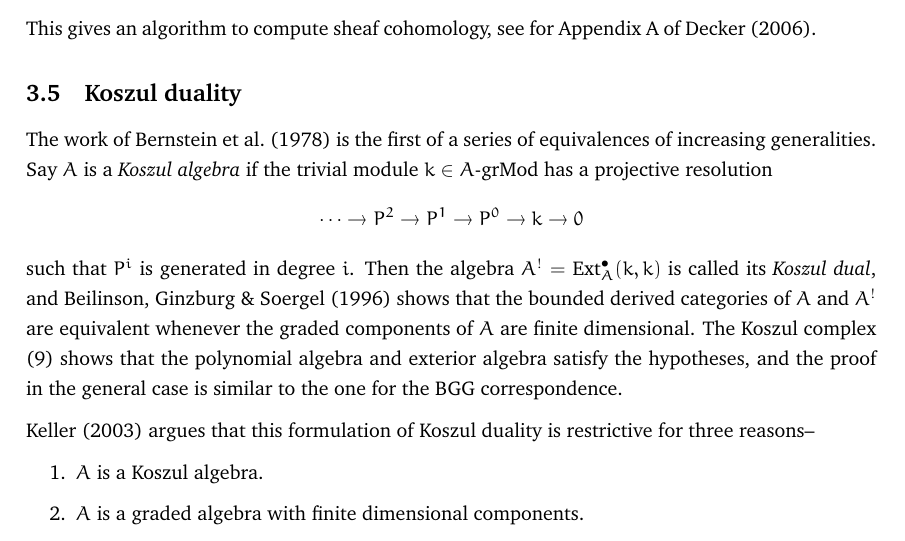
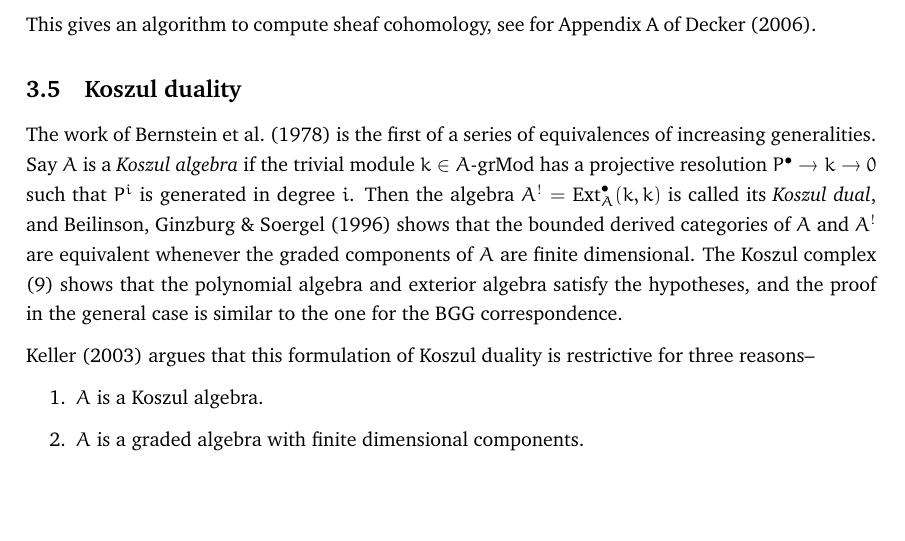
Before and after one commit to thecatbus/part-iii-essay, a LaTeX document (draftv2.tex): part of page 40 of 42, cut so that both start at the same text, the shorter picture padded with empty space. Compiled offline with pdfLaTeX.

Commit message:
done really

```diff
--- a/draftv2.tex
+++ b/draftv2.tex
@@ -2928,8 +2929,7 @@ of \citeasnoun{decker_computing_2006}.
 \subsection{Koszul duality}
 The work of \citeasnoun{bernstein_algebraic_1978} is the first of a series of
 equivalences of increasing generalities. Say \(A\) is a \textit{Koszul algebra}
-if the trivial module \(k\in A\grMod\) has a projective resolution  \[\cdots
-\rightarrow P^2 \rightarrow P^1 \rightarrow P^0 \rightarrow k \rightarrow 0\]
+if the trivial module \(k\in A\grMod\) has a projective resolution  \(P^\bullet \rightarrow k \rightarrow 0\)
 such that \(P^i\) is generated in degree \(i\). Then the algebra
 \(A^!=\text{Ext}_A^\bullet(k,k)\) is called its \textit{Koszul dual}, and
 \citeasnoun{beilinson_koszul_1996} shows that the bounded derived categories of
```
Also changed, not shown: draftv2.pdf, draftv2.tex (1 more changed lines), 5 other files.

=-=-=

WHAT YOU NEED TO DO ▸ Return each record exactly as given, excluding any image.

EXERCISE RESULT ▸
Before and after one commit to thecatbus/part-iii-essay, a LaTeX document (draftv2.tex): part of page 40 of 42, cut so that both start at the same text, the shorter picture padded with empty space. Compiled offline with pdfLaTeX.

Commit message:
done really

```diff
--- a/draftv2.tex
+++ b/draftv2.tex
@@ -2928,8 +2929,7 @@ of \citeasnoun{decker_computing_2006}.
 \subsection{Koszul duality}
 The work of \citeasnoun{bernstein_algebraic_1978} is the first of a series of
 equivalences of increasing generalities. Say \(A\) is a \textit{Koszul algebra}
-if the trivial module \(k\in A\grMod\) has a projective resolution  \[\cdots
-\rightarrow P^2 \rightarrow P^1 \rightarrow P^0 \rightarrow k \rightarrow 0\]
+if the trivial module \(k\in A\grMod\) has a projective resolution  \(P^\bullet \rightarrow k \rightarrow 0\)
 such that \(P^i\) is generated in degree \(i\). Then the algebra
 \(A^!=\text{Ext}_A^\bullet(k,k)\) is called its \textit{Koszul dual}, and
 \citeasnoun{beilinson_koszul_1996} shows that the bounded derived categories of
```
Also changed, not shown: draftv2.pdf, draftv2.tex (1 more changed lines), 5 other files.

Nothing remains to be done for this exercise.